In the evangelical world, we often claim that we care about character, but too often this amounts to nothing more than surface level box-checking on hot button policies. Often times, that is all we can look at or know. But we need to be wary of a feverish tribalism which embraces anyone who self-identifies as evangelical, or who happens to cite the Bible.
Every so often, a friend and I indulge a favorite argument. The debate is over what matters more when it comes to leadership: Character, or competence? While we both have similar worldviews, I have contended that character matters more, while my friend argues for the greater worth of competence.
Regardless of worldview or political orientation, I believe most Americans would side with me, at least when it comes to elections—which is, of course, meaningless as far as substantiating my argument. Furthermore, I suspect most citizens sense their own incompetency to act as a judge or arbiter over the competency of a political (or business) leader. That is neither their field nor expertise. However, every person has been perpetually engaged, since the day they were born, in exercising their powers of character assessment. We do this constantly. We have to, as socially dependent creatures.
So, although I may not have a whit of knowledge about a single issue addressed by a particular candidate, I may still listen to the man or woman, and walk away supremely confident in my ability to discern what sort of man or woman they are. It is stunning how quickly and decidedly we make determinations about whether we trust someone or not. And when we have done so, we sit back, at ease, convinced that we stand on level ground with any other person when discussing this particular leader and the gamut of their policies. After all, character judgments serve as all-encompassing assessments, applying all the resources of our own life and experience against all the personhood of another. And I have yet to meet a person who does not believe himself to be an above average judge of character.

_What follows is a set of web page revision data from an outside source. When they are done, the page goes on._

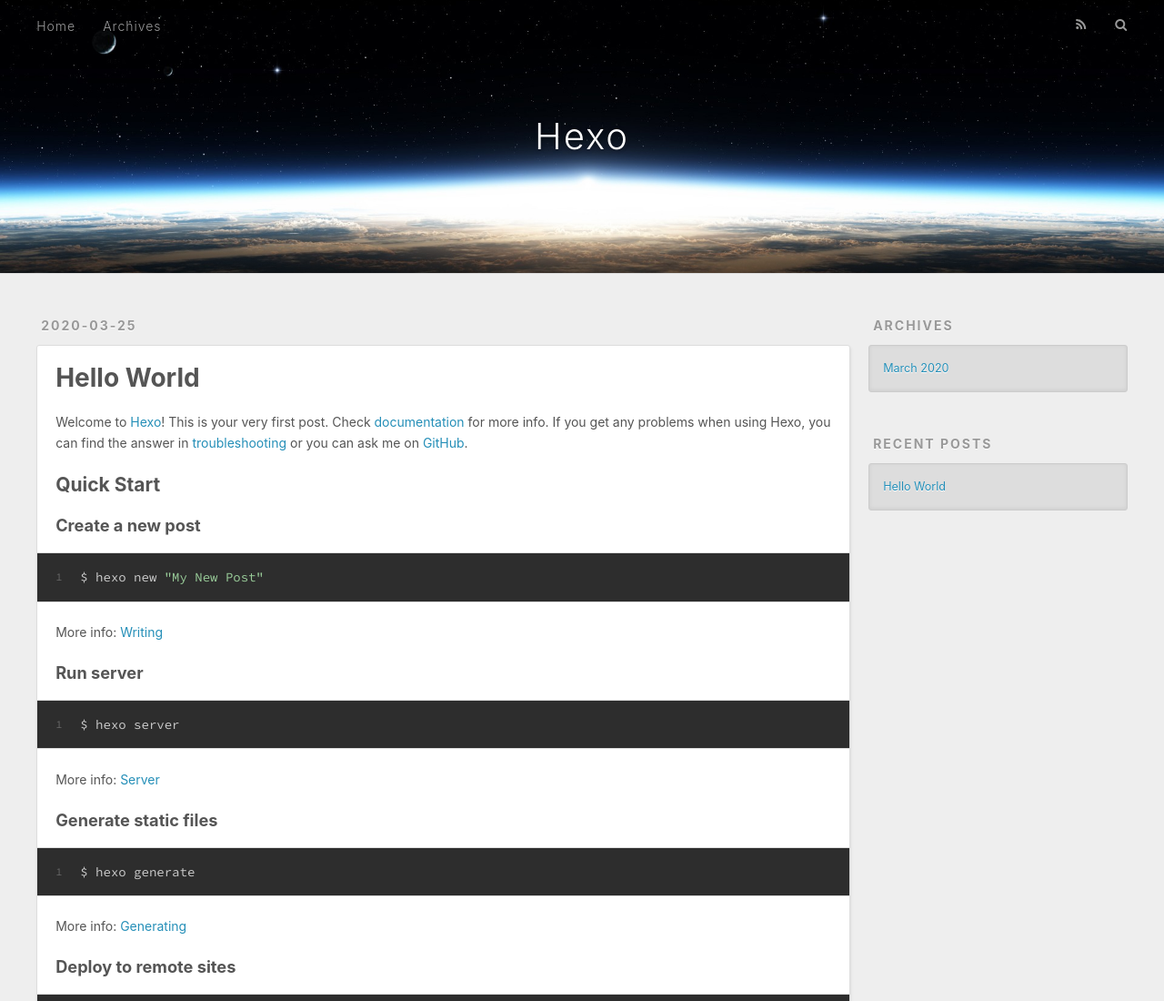
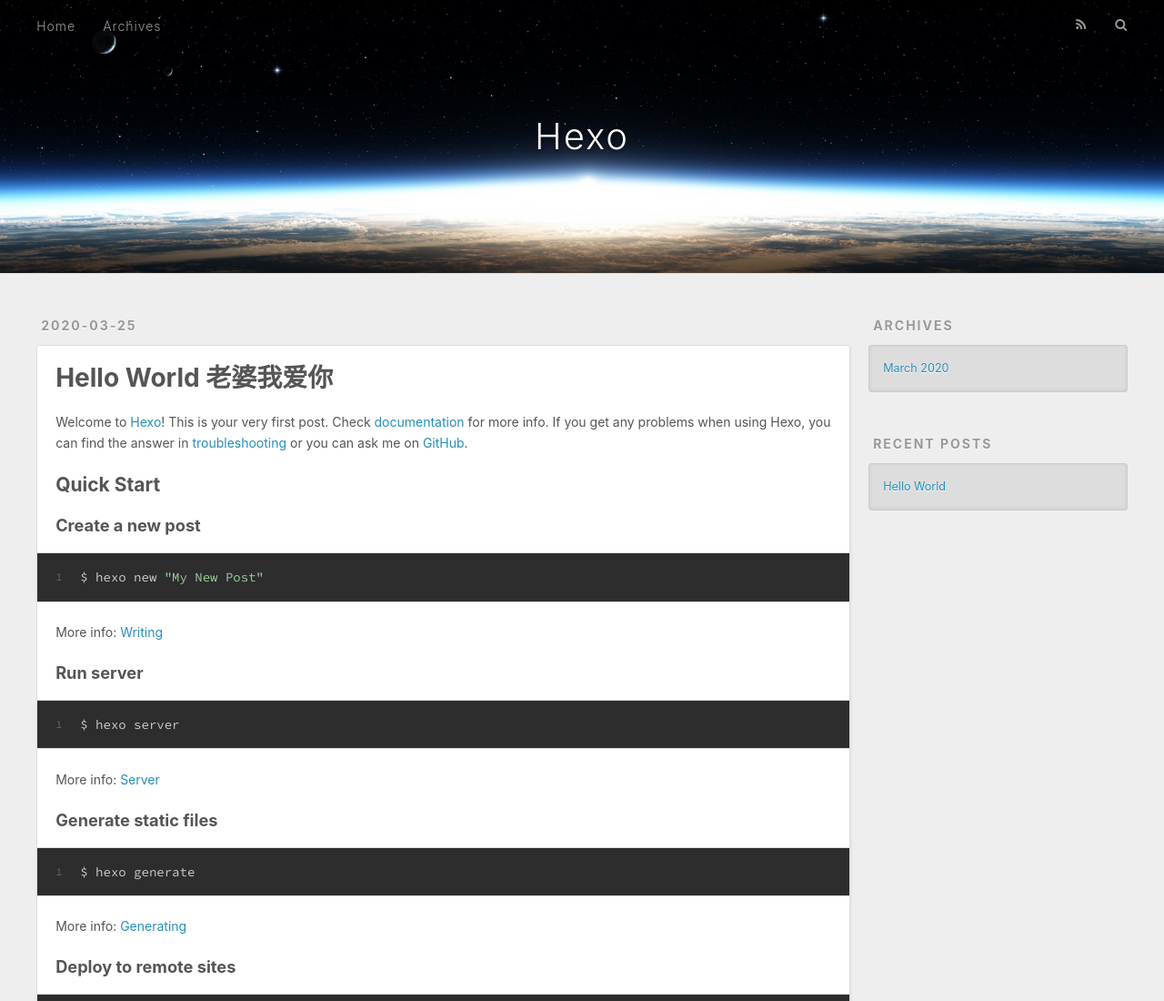
Before and after one commit to ch99en/ch99en.github.io, a plain HTML site: page index.html in a window 1280 px wide. Shown: the top 1100 px of the page at 91% size. Drawn offline with nearby package versions, Linux system fonts and the light colour scheme.

Commit message:
update site code

```diff
--- a/index.html
+++ b/index.html
@@ -78,7 +78,7 @@
 
 
     <h1 itemprop="name">
-      <a class="article-title" href="/2020/03/25/hello-world/">Hello World</a>
+      <a class="article-title" href="/2020/03/25/hello-world/">Hello World 老婆我爱你</a>
     </h1>
 
 
```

To put our initial argument on equal footing, let’s examine two case studies on either extreme. In the first case, we have a highly competent leader—let’s call him Billy—who knows how to be successful, but is entirely unscrupulous. The argument in favor of Billy is that he can at least be worked with. He won’t “gum up the works”. Billy needs to be shown why a particular decision is advantageous to his interests, but once that threshold is crossed, he makes a ready, willing, and effective ally. Billy is someone who can be counted on to act “sensibly”, who can be relied on to contribute quality work, even if the ends are consistently selfish. Those who support Billy typically do so, not out of ignorance of his corruption, but because they want to see a job done, and are entrusting the checks and balances inherent in a healthy form of democracy, or a well-monitored institution. C.S. Lewis was a proponent of democracy precisely because he believed in the Fall of Man. Because no man or woman can be trusted, it is safer to diffuse power and authority. Or, as Winston Churchill said: “Democracy is the worst form of government…except for all the others.”